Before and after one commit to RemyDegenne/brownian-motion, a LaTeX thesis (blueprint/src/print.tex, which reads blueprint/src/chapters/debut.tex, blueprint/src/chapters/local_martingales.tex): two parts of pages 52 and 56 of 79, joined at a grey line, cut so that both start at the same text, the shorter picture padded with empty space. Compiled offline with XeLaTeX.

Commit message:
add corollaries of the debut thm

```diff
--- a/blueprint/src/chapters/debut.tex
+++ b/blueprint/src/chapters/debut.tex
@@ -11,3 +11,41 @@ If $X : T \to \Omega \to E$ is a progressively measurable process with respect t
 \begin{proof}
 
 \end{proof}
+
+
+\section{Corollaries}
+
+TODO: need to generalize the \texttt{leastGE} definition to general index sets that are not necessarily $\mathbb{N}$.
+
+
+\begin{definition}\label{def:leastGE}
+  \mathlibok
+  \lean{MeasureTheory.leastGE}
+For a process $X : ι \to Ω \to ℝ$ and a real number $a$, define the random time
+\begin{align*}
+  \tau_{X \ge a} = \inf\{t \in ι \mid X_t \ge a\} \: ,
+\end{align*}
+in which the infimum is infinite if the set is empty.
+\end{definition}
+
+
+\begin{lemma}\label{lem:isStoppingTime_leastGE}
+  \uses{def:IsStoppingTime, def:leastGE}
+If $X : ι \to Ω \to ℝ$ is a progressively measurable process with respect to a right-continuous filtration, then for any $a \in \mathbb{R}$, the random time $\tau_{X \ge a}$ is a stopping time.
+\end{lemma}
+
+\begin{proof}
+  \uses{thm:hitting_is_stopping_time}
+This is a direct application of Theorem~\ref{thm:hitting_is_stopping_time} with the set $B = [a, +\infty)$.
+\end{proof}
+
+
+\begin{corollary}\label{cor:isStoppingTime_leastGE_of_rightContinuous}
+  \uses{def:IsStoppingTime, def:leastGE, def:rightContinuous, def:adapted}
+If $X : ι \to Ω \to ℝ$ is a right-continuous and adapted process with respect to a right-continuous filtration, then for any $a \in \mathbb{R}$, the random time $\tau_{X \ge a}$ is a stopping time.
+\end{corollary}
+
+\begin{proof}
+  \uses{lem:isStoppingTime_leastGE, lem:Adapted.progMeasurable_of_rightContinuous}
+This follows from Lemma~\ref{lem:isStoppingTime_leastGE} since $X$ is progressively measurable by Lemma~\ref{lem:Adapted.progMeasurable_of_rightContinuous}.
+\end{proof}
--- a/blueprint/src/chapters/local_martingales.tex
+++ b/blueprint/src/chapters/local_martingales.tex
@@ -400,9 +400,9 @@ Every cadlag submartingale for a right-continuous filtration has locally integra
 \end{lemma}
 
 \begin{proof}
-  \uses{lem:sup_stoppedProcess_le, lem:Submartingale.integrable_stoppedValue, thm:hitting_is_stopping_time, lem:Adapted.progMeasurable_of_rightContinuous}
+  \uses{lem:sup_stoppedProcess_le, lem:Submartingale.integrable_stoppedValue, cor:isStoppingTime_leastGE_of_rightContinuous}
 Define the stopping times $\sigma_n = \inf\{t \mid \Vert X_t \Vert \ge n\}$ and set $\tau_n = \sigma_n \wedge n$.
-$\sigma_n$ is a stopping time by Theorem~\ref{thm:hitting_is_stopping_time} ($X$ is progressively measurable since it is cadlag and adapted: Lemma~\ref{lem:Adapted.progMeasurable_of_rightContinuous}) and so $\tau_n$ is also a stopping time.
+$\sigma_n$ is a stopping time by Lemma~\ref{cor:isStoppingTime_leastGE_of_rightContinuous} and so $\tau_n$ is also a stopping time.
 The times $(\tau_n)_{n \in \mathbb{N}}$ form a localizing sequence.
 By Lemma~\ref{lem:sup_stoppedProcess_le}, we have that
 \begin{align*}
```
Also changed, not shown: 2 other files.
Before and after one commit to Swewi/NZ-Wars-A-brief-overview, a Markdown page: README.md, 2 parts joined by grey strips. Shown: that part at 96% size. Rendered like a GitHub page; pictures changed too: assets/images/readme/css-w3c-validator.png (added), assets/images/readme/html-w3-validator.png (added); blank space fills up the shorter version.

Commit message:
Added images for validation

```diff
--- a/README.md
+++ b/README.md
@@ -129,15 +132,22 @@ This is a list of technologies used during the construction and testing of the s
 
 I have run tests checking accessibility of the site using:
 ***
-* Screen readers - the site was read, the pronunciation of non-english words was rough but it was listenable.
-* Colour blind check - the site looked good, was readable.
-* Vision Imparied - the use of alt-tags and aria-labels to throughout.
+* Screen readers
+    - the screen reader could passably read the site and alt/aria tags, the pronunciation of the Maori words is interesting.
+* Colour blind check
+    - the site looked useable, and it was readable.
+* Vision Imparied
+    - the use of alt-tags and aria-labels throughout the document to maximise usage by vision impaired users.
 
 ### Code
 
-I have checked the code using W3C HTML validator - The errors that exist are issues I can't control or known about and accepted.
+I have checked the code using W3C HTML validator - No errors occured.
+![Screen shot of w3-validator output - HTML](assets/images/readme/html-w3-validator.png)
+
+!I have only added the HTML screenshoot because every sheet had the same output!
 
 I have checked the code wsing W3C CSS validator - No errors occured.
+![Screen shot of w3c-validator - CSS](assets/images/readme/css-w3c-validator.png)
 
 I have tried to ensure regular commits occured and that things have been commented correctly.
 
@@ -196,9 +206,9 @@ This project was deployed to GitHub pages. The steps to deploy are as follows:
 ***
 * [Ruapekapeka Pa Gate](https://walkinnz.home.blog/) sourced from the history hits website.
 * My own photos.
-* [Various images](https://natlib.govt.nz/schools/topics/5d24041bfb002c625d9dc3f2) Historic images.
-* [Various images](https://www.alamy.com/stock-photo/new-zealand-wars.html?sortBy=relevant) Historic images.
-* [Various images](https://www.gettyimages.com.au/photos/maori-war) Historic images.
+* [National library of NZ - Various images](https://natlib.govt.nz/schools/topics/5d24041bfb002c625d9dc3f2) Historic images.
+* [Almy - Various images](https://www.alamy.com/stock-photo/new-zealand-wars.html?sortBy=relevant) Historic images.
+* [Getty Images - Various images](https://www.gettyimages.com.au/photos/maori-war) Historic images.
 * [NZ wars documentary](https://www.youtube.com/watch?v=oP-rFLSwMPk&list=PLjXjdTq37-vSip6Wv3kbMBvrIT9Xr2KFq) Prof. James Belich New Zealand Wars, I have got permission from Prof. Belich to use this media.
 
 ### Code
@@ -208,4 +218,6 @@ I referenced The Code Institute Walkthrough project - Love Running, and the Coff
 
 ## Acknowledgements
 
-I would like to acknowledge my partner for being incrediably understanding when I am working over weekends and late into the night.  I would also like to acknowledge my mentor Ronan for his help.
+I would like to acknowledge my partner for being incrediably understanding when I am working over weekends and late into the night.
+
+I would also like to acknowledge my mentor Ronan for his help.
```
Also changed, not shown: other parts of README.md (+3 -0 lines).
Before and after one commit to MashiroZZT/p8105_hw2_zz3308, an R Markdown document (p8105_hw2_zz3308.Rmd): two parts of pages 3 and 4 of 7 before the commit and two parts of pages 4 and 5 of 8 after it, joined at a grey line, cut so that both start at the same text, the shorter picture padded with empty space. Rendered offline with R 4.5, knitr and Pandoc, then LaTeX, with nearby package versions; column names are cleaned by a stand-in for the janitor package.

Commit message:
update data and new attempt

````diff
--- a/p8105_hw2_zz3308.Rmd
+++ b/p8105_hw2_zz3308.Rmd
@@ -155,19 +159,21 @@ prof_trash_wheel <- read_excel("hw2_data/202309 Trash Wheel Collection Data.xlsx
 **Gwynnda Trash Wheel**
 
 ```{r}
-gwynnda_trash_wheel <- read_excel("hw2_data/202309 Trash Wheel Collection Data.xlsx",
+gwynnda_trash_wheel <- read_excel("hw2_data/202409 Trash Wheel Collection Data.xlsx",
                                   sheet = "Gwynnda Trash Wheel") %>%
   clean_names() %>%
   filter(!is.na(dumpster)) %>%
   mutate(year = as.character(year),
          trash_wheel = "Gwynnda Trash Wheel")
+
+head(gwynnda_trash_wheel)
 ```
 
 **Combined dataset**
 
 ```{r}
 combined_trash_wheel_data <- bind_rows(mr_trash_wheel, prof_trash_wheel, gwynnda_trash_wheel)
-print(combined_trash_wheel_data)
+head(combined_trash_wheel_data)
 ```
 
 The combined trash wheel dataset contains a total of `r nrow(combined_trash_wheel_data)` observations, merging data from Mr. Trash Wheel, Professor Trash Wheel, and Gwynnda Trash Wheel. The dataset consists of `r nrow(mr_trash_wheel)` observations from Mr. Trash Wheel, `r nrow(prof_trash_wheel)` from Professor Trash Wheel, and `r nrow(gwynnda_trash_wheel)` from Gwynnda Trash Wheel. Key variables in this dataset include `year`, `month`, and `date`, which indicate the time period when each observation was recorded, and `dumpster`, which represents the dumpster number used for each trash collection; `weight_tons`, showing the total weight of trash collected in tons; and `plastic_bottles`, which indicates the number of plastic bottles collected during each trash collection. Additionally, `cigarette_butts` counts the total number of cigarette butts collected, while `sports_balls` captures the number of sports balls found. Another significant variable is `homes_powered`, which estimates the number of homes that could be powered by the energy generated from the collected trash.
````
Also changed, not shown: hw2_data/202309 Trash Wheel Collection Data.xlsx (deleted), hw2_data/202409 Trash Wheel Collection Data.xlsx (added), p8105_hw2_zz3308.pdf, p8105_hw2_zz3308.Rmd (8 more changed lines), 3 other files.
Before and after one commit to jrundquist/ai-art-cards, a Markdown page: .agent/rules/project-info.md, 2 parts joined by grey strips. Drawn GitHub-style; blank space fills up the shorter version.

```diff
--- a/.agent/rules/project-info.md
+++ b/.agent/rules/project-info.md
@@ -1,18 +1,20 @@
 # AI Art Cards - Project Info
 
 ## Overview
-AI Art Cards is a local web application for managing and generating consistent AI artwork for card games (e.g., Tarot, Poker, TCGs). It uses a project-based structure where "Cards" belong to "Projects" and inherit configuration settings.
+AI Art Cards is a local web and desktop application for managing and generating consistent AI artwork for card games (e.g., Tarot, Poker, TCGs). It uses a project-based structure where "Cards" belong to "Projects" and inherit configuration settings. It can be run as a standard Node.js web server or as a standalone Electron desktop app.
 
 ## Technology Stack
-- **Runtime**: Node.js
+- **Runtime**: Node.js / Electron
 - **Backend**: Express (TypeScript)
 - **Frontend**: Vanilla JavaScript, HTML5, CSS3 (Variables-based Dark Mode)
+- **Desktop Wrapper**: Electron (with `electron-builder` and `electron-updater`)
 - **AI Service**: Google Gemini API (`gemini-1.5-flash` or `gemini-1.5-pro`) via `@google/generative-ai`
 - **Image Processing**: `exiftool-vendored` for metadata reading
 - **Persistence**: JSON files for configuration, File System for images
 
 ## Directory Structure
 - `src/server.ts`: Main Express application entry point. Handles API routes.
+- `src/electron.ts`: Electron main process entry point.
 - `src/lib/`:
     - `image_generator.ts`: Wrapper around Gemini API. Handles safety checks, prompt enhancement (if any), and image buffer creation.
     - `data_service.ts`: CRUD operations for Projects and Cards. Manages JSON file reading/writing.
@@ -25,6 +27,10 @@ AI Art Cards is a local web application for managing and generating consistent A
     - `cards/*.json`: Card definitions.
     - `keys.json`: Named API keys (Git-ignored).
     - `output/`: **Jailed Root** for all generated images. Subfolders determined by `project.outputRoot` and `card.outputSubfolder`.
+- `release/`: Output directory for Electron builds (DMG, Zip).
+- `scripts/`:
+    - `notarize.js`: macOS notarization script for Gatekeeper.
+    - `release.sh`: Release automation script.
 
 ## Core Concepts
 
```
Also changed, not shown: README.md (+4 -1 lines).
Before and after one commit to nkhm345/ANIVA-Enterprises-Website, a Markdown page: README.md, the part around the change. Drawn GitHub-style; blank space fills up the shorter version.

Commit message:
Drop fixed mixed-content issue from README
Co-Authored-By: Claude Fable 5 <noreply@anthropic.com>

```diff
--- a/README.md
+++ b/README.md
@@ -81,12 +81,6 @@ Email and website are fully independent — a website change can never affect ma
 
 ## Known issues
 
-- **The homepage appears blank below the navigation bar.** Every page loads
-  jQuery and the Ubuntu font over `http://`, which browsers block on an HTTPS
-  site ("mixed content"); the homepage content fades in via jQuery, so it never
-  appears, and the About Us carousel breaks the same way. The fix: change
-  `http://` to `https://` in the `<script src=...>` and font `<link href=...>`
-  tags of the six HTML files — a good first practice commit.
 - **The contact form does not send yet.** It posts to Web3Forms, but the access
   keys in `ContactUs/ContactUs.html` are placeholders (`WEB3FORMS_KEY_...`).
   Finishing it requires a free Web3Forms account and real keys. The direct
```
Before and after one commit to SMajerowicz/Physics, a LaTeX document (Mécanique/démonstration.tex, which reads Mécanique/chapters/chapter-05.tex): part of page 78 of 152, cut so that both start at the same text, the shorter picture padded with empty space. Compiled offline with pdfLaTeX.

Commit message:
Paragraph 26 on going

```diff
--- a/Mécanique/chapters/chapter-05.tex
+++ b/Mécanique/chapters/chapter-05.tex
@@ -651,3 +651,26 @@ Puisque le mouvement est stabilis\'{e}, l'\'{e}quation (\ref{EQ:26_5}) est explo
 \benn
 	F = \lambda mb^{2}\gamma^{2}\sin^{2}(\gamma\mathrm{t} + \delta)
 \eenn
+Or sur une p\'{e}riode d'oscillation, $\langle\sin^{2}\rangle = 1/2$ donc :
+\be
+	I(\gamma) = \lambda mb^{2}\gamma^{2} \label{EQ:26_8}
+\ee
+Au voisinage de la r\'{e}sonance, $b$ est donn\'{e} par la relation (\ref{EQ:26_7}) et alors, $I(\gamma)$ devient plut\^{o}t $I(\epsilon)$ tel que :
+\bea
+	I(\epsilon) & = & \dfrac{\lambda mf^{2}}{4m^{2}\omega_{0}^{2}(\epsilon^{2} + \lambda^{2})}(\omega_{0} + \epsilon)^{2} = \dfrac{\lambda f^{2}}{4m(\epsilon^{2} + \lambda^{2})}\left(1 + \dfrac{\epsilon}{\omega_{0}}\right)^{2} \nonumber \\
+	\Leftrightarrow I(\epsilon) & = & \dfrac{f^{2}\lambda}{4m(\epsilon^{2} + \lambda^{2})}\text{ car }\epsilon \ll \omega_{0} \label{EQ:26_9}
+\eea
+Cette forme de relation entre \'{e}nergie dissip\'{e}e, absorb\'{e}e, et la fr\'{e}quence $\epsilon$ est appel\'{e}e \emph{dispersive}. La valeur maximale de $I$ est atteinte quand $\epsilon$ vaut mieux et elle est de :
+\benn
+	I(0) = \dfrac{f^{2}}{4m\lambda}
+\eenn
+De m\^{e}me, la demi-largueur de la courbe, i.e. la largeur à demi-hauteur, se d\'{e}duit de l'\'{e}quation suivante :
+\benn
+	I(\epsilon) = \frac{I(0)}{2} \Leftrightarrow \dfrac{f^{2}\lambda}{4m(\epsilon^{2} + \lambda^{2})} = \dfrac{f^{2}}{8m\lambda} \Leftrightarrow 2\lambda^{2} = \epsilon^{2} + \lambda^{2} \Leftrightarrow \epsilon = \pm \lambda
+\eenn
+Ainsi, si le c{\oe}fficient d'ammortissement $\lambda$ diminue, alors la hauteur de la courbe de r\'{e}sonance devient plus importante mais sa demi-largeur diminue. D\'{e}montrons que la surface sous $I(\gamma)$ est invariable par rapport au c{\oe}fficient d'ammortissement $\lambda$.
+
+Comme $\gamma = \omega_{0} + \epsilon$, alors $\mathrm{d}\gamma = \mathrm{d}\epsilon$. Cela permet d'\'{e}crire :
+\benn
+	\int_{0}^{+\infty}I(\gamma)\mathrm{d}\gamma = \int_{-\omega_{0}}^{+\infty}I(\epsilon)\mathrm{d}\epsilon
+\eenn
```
◇ ◇ ◇ ◇
**WORK INSTRUCTIONS**
Would you filter the records and copy out each line containing "mathrm"?

**ANSWER TO THE PROBLEM**
 	F = \lambda mb^{2}\gamma^{2}\sin^{2}(\gamma\mathrm{t} + \delta)
+Comme $\gamma = \omega_{0} + \epsilon$, alors $\mathrm{d}\gamma = \mathrm{d}\epsilon$. Cela permet d'\'{e}crire :
+	\int_{0}^{+\infty}I(\gamma)\mathrm{d}\gamma = \int_{-\omega_{0}}^{+\infty}I(\epsilon)\mathrm{d}\epsilon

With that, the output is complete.